* TASK DIRECTIONS
In the records below, count every line where the string "index" appears, and reply with the count only.

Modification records
- - -
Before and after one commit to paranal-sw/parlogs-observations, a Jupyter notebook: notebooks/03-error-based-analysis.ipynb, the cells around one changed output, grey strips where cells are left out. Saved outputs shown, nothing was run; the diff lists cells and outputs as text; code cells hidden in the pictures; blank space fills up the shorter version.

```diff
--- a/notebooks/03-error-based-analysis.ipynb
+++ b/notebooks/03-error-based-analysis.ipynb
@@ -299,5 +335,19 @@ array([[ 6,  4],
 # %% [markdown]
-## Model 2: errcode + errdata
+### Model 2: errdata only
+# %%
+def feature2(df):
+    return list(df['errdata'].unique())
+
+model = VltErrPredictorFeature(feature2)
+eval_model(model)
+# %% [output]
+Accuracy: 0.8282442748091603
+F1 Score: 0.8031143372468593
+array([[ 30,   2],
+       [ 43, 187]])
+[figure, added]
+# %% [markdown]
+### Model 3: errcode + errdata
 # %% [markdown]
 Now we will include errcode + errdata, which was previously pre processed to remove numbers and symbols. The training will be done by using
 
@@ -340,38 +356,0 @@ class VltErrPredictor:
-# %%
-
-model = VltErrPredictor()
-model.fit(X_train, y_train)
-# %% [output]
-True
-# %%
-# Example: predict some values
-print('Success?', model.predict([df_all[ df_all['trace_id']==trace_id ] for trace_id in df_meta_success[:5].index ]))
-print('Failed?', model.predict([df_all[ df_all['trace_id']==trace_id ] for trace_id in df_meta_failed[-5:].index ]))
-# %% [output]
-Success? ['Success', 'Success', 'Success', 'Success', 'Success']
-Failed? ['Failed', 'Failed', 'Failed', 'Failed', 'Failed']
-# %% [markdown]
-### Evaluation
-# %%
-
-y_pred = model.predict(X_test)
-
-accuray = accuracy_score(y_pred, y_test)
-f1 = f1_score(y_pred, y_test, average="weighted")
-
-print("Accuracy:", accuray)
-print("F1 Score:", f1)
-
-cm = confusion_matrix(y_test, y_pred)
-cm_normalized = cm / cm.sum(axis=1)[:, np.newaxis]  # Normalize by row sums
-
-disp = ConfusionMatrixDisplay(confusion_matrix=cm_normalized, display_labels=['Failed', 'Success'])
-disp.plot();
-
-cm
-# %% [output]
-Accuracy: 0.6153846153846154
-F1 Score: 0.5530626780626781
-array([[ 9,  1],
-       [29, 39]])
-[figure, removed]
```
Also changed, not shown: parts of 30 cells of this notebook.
- - -
* OUTPUT BELOW
2